THE PROBLEM: Set down every record below exactly as it stands, leaving out the pictures.

··· GIVEN ENTRIES

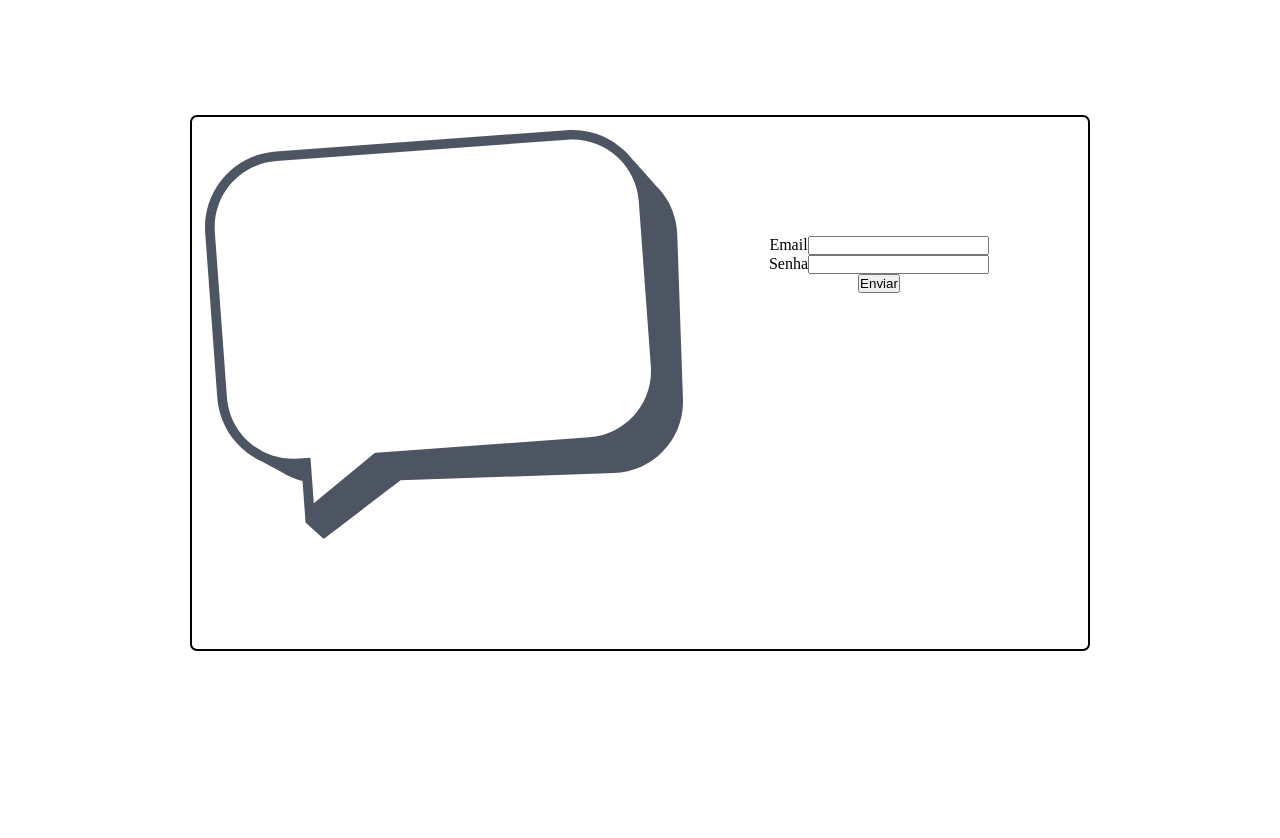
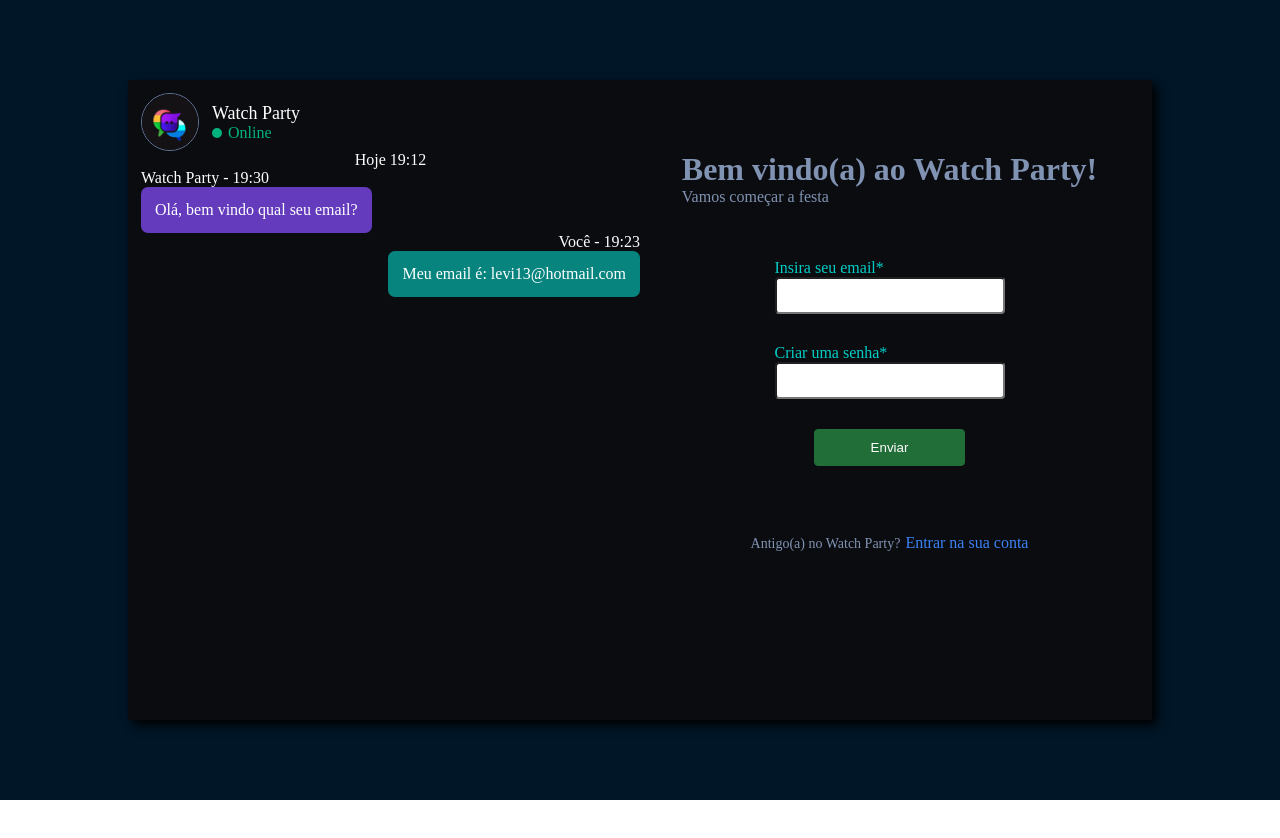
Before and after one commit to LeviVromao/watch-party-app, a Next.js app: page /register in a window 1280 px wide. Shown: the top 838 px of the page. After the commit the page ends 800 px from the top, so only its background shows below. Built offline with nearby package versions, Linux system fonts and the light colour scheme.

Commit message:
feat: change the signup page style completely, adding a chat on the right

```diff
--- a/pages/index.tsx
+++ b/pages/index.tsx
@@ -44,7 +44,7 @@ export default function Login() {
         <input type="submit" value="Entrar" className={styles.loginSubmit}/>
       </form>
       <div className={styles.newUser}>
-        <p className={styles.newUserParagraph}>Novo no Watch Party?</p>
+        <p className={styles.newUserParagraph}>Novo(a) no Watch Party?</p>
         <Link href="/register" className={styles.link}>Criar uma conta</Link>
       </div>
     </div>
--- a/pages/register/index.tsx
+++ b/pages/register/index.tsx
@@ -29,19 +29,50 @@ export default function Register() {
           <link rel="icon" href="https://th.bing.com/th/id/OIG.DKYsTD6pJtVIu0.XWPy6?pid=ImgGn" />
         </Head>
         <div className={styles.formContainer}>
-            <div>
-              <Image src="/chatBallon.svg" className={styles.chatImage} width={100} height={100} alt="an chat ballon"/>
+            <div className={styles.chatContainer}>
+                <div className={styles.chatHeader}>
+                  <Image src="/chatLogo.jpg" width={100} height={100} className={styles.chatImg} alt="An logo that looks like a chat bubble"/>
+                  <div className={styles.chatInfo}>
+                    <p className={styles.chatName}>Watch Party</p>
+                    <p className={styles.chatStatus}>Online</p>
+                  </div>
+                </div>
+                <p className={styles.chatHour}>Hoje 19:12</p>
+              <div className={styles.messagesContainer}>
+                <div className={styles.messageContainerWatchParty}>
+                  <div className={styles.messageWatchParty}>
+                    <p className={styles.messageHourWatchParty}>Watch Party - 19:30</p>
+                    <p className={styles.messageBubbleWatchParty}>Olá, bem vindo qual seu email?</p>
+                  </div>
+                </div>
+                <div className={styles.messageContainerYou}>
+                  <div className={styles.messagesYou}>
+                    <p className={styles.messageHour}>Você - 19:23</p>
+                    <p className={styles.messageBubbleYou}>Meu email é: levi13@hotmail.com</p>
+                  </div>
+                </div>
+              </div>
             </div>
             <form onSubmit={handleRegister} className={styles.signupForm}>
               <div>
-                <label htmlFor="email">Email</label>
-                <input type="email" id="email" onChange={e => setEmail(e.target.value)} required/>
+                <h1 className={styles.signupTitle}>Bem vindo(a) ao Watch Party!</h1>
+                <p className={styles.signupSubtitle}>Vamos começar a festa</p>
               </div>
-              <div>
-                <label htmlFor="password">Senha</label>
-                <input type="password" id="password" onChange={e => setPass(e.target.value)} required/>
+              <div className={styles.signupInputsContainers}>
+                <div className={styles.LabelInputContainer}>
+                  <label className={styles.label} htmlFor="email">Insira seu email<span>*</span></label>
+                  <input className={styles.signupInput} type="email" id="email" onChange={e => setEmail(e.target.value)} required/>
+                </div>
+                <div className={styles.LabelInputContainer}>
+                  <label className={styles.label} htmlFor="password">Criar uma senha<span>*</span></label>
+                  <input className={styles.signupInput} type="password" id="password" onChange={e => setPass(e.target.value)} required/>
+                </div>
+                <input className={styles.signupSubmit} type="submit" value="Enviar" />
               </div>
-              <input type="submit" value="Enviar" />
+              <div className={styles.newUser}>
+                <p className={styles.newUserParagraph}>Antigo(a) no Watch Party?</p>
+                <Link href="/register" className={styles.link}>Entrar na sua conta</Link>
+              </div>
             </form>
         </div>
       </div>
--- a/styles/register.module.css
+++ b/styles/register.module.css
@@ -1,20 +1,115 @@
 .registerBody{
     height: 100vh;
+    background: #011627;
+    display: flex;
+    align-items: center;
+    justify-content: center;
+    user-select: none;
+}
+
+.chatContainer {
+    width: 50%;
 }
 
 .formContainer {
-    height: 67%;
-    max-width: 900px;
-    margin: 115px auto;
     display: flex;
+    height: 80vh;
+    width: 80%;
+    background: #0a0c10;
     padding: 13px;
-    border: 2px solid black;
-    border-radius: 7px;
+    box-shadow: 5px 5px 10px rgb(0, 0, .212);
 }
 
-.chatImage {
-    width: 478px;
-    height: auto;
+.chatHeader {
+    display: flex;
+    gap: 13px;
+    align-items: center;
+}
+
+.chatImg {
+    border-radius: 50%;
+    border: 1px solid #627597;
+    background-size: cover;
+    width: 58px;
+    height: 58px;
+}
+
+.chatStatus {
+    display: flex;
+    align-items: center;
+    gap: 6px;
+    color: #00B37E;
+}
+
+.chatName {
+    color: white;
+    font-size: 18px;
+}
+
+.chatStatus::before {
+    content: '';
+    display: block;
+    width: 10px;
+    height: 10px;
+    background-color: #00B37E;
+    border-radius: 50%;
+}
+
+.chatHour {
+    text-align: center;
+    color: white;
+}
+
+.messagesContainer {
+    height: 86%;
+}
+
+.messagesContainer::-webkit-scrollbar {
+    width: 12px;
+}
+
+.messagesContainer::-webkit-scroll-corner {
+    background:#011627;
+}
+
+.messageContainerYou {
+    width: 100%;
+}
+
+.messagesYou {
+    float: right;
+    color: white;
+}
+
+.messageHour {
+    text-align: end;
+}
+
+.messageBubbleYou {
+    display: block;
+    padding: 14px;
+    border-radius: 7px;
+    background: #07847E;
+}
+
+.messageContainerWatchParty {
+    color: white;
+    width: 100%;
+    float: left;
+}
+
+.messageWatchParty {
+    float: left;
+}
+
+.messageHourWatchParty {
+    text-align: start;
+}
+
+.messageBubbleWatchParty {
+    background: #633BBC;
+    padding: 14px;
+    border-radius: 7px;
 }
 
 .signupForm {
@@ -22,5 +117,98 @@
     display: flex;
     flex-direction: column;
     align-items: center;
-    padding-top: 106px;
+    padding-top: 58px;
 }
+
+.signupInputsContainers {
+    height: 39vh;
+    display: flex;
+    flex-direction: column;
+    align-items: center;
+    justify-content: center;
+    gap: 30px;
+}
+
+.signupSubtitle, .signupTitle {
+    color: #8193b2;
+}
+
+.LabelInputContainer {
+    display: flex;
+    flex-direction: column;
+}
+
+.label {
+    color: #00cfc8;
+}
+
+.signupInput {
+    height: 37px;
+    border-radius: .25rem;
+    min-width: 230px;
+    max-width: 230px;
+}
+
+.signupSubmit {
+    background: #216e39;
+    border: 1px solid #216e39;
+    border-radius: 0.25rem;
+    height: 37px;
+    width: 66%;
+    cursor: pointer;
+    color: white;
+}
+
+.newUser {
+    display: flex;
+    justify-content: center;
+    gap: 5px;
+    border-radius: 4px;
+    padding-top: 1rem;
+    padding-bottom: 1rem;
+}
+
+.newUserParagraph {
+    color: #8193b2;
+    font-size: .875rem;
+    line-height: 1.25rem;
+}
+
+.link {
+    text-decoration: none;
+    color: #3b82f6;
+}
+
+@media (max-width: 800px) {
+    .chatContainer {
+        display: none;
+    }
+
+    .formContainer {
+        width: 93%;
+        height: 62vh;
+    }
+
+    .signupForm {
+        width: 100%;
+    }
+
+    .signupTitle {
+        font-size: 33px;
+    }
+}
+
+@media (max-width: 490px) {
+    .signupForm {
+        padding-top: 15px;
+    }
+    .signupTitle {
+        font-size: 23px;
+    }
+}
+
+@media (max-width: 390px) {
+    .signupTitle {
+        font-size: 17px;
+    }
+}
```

······

RESULT:
Before and after one commit to LeviVromao/watch-party-app, a Next.js app: page /register in a window 1280 px wide. Shown: the top 838 px of the page. After the commit the page ends 800 px from the top, so only its background shows below. Built offline with nearby package versions, Linux system fonts and the light colour scheme.

Commit message:
feat: change the signup page style completely, adding a chat on the right

```diff
--- a/pages/index.tsx
+++ b/pages/index.tsx
@@ -44,7 +44,7 @@ export default function Login() {
         <input type="submit" value="Entrar" className={styles.loginSubmit}/>
       </form>
       <div className={styles.newUser}>
-        <p className={styles.newUserParagraph}>Novo no Watch Party?</p>
+        <p className={styles.newUserParagraph}>Novo(a) no Watch Party?</p>
         <Link href="/register" className={styles.link}>Criar uma conta</Link>
       </div>
     </div>
--- a/pages/register/index.tsx
+++ b/pages/register/index.tsx
@@ -29,19 +29,50 @@ export default function Register() {
           <link rel="icon" href="https://th.bing.com/th/id/OIG.DKYsTD6pJtVIu0.XWPy6?pid=ImgGn" />
         </Head>
         <div className={styles.formContainer}>
-            <div>
-              <Image src="/chatBallon.svg" className={styles.chatImage} width={100} height={100} alt="an chat ballon"/>
+            <div className={styles.chatContainer}>
+                <div className={styles.chatHeader}>
+                  <Image src="/chatLogo.jpg" width={100} height={100} className={styles.chatImg} alt="An logo that looks like a chat bubble"/>
+                  <div className={styles.chatInfo}>
+                    <p className={styles.chatName}>Watch Party</p>
+                    <p className={styles.chatStatus}>Online</p>
+                  </div>
+                </div>
+                <p className={styles.chatHour}>Hoje 19:12</p>
+              <div className={styles.messagesContainer}>
+                <div className={styles.messageContainerWatchParty}>
+                  <div className={styles.messageWatchParty}>
+                    <p className={styles.messageHourWatchParty}>Watch Party - 19:30</p>
+                    <p className={styles.messageBubbleWatchParty}>Olá, bem vindo qual seu email?</p>
+                  </div>
+                </div>
+                <div className={styles.messageContainerYou}>
+                  <div className={styles.messagesYou}>
+                    <p className={styles.messageHour}>Você - 19:23</p>
+                    <p className={styles.messageBubbleYou}>Meu email é: levi13@hotmail.com</p>
+                  </div>
+                </div>
+              </div>
             </div>
             <form onSubmit={handleRegister} className={styles.signupForm}>
               <div>
-                <label htmlFor="email">Email</label>
-                <input type="email" id="email" onChange={e => setEmail(e.target.value)} required/>
+                <h1 className={styles.signupTitle}>Bem vindo(a) ao Watch Party!</h1>
+                <p className={styles.signupSubtitle}>Vamos começar a festa</p>
               </div>
-              <div>
-                <label htmlFor="password">Senha</label>
-                <input type="password" id="password" onChange={e => setPass(e.target.value)} required/>
+              <div className={styles.signupInputsContainers}>
+                <div className={styles.LabelInputContainer}>
+                  <label className={styles.label} htmlFor="email">Insira seu email<span>*</span></label>
+                  <input className={styles.signupInput} type="email" id="email" onChange={e => setEmail(e.target.value)} required/>
+                </div>
+                <div className={styles.LabelInputContainer}>
+                  <label className={styles.label} htmlFor="password">Criar uma senha<span>*</span></label>
+                  <input className={styles.signupInput} type="password" id="password" onChange={e => setPass(e.target.value)} required/>
+                </div>
+                <input className={styles.signupSubmit} type="submit" value="Enviar" />
               </div>
-              <input type="submit" value="Enviar" />
+              <div className={styles.newUser}>
+                <p className={styles.newUserParagraph}>Antigo(a) no Watch Party?</p>
+                <Link href="/register" className={styles.link}>Entrar na sua conta</Link>
+              </div>
             </form>
         </div>
       </div>
--- a/styles/register.module.css
+++ b/styles/register.module.css
@@ -1,20 +1,115 @@
 .registerBody{
     height: 100vh;
+    background: #011627;
+    display: flex;
+    align-items: center;
+    justify-content: center;
+    user-select: none;
+}
+
+.chatContainer {
+    width: 50%;
 }
 
 .formContainer {
-    height: 67%;
-    max-width: 900px;
-    margin: 115px auto;
     display: flex;
+    height: 80vh;
+    width: 80%;
+    background: #0a0c10;
     padding: 13px;
-    border: 2px solid black;
-    border-radius: 7px;
+    box-shadow: 5px 5px 10px rgb(0, 0, .212);
 }
 
-.chatImage {
-    width: 478px;
-    height: auto;
+.chatHeader {
+    display: flex;
+    gap: 13px;
+    align-items: center;
+}
+
+.chatImg {
+    border-radius: 50%;
+    border: 1px solid #627597;
+    background-size: cover;
+    width: 58px;
+    height: 58px;
+}
+
+.chatStatus {
+    display: flex;
+    align-items: center;
+    gap: 6px;
+    color: #00B37E;
+}
+
+.chatName {
+    color: white;
+    font-size: 18px;
+}
+
+.chatStatus::before {
+    content: '';
+    display: block;
+    width: 10px;
+    height: 10px;
+    background-color: #00B37E;
+    border-radius: 50%;
+}
+
+.chatHour {
+    text-align: center;
+    color: white;
+}
+
+.messagesContainer {
+    height: 86%;
+}
+
+.messagesContainer::-webkit-scrollbar {
+    width: 12px;
+}
+
+.messagesContainer::-webkit-scroll-corner {
+    background:#011627;
+}
+
+.messageContainerYou {
+    width: 100%;
+}
+
+.messagesYou {
+    float: right;
+    color: white;
+}
+
+.messageHour {
+    text-align: end;
+}
+
+.messageBubbleYou {
+    display: block;
+    padding: 14px;
+    border-radius: 7px;
+    background: #07847E;
+}
+
+.messageContainerWatchParty {
+    color: white;
+    width: 100%;
+    float: left;
+}
+
+.messageWatchParty {
+    float: left;
+}
+
+.messageHourWatchParty {
+    text-align: start;
+}
+
+.messageBubbleWatchParty {
+    background: #633BBC;
+    padding: 14px;
+    border-radius: 7px;
 }
 
 .signupForm {
@@ -22,5 +117,98 @@
     display: flex;
     flex-direction: column;
     align-items: center;
-    padding-top: 106px;
+    padding-top: 58px;
 }
+
+.signupInputsContainers {
+    height: 39vh;
+    display: flex;
+    flex-direction: column;
+    align-items: center;
+    justify-content: center;
+    gap: 30px;
+}
+
+.signupSubtitle, .signupTitle {
+    color: #8193b2;
+}
+
+.LabelInputContainer {
+    display: flex;
+    flex-direction: column;
+}
+
+.label {
+    color: #00cfc8;
+}
+
+.signupInput {
+    height: 37px;
+    border-radius: .25rem;
+    min-width: 230px;
+    max-width: 230px;
+}
+
+.signupSubmit {
+    background: #216e39;
+    border: 1px solid #216e39;
+    border-radius: 0.25rem;
+    height: 37px;
+    width: 66%;
+    cursor: pointer;
+    color: white;
+}
+
+.newUser {
+    display: flex;
+    justify-content: center;
+    gap: 5px;
+    border-radius: 4px;
+    padding-top: 1rem;
+    padding-bottom: 1rem;
+}
+
+.newUserParagraph {
+    color: #8193b2;
+    font-size: .875rem;
+    line-height: 1.25rem;
+}
+
+.link {
+    text-decoration: none;
+    color: #3b82f6;
+}
+
+@media (max-width: 800px) {
+    .chatContainer {
+        display: none;
+    }
+
+    .formContainer {
+        width: 93%;
+        height: 62vh;
+    }
+
+    .signupForm {
+        width: 100%;
+    }
+
+    .signupTitle {
+        font-size: 33px;
+    }
+}
+
+@media (max-width: 490px) {
+    .signupForm {
+        padding-top: 15px;
+    }
+    .signupTitle {
+        font-size: 23px;
+    }
+}
+
+@media (max-width: 390px) {
+    .signupTitle {
+        font-size: 17px;
+    }
+}
```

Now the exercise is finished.